**What is being asked**
In the material below, list every line carrying the string "with".

**Input for this task**

-*-*-

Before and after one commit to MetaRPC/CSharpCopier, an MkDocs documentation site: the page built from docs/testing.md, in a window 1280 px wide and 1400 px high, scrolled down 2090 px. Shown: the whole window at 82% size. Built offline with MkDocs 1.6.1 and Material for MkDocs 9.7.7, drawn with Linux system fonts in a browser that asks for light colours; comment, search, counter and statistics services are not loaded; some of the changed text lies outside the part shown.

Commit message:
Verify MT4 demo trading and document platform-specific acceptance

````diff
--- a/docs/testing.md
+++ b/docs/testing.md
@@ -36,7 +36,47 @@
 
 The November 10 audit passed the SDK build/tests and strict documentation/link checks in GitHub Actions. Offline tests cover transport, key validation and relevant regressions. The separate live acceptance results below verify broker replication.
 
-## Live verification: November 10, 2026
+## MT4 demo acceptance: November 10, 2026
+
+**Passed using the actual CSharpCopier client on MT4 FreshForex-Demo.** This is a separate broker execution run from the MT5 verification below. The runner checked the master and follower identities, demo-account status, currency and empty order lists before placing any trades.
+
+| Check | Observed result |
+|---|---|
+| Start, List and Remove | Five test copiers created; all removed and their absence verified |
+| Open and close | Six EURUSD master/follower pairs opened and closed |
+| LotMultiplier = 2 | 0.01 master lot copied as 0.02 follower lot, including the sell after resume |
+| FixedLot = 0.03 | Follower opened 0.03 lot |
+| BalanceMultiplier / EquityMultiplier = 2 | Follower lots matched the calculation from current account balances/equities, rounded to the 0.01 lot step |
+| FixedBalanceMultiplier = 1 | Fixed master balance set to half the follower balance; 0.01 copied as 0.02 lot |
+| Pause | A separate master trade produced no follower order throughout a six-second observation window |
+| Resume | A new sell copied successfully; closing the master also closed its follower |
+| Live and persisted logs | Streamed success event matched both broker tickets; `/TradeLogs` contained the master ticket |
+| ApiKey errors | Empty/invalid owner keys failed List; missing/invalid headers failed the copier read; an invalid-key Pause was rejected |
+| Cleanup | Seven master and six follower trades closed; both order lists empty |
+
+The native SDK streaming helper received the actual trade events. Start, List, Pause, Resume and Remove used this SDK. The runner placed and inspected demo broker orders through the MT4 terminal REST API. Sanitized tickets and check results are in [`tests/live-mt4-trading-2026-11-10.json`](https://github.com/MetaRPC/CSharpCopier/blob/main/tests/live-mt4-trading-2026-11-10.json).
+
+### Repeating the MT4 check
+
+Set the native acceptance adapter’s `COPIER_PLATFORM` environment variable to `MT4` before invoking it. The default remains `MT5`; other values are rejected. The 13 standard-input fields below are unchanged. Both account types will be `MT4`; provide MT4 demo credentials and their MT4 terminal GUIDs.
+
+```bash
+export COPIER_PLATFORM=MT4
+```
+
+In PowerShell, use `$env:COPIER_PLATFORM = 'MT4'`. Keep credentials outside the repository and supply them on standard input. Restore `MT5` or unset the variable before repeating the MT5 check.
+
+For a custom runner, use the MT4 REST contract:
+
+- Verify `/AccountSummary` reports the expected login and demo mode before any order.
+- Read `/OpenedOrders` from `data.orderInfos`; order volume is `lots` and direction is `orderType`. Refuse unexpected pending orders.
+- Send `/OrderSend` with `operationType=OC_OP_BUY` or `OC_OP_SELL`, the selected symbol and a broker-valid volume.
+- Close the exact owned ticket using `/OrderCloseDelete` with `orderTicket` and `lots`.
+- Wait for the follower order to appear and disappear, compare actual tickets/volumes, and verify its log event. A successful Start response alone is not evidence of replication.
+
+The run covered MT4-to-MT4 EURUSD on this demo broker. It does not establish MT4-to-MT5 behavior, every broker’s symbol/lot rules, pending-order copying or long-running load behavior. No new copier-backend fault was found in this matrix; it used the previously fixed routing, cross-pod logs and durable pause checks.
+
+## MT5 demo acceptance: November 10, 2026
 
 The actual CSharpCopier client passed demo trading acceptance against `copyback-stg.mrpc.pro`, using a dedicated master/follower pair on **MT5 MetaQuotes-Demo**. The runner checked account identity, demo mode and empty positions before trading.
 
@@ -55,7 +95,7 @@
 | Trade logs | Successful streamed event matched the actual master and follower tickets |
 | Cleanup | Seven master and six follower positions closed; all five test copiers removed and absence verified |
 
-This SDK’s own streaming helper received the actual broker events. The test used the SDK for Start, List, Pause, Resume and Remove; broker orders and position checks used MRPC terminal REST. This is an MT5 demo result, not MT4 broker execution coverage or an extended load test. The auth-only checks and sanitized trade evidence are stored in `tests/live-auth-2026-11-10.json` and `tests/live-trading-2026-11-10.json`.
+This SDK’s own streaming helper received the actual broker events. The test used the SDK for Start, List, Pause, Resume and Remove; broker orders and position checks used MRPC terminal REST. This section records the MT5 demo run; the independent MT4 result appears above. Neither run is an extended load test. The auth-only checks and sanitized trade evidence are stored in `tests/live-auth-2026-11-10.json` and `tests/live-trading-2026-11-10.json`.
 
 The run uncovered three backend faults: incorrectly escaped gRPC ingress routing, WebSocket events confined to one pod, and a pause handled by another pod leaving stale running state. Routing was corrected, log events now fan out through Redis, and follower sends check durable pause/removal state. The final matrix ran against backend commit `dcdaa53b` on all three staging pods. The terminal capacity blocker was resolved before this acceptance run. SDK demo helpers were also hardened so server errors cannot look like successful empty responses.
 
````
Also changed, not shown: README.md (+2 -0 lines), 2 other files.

-*-*-

**Response to this task**
Before and after one commit to MetaRPC/CSharpCopier, an MkDocs documentation site: the page built from docs/testing.md, in a window 1280 px wide and 1400 px high, scrolled down 2090 px. Shown: the whole window at 82% size. Built offline with MkDocs 1.6.1 and Material for MkDocs 9.7.7, drawn with Linux system fonts in a browser that asks for light colours; comment, search, counter and statistics services are not loaded; some of the changed text lies outside the part shown.
+- Send `/OrderSend` with `operationType=OC_OP_BUY` or `OC_OP_SELL`, the selected symbol and a broker-valid volume.
+- Close the exact owned ticket using `/OrderCloseDelete` with `orderTicket` and `lots`.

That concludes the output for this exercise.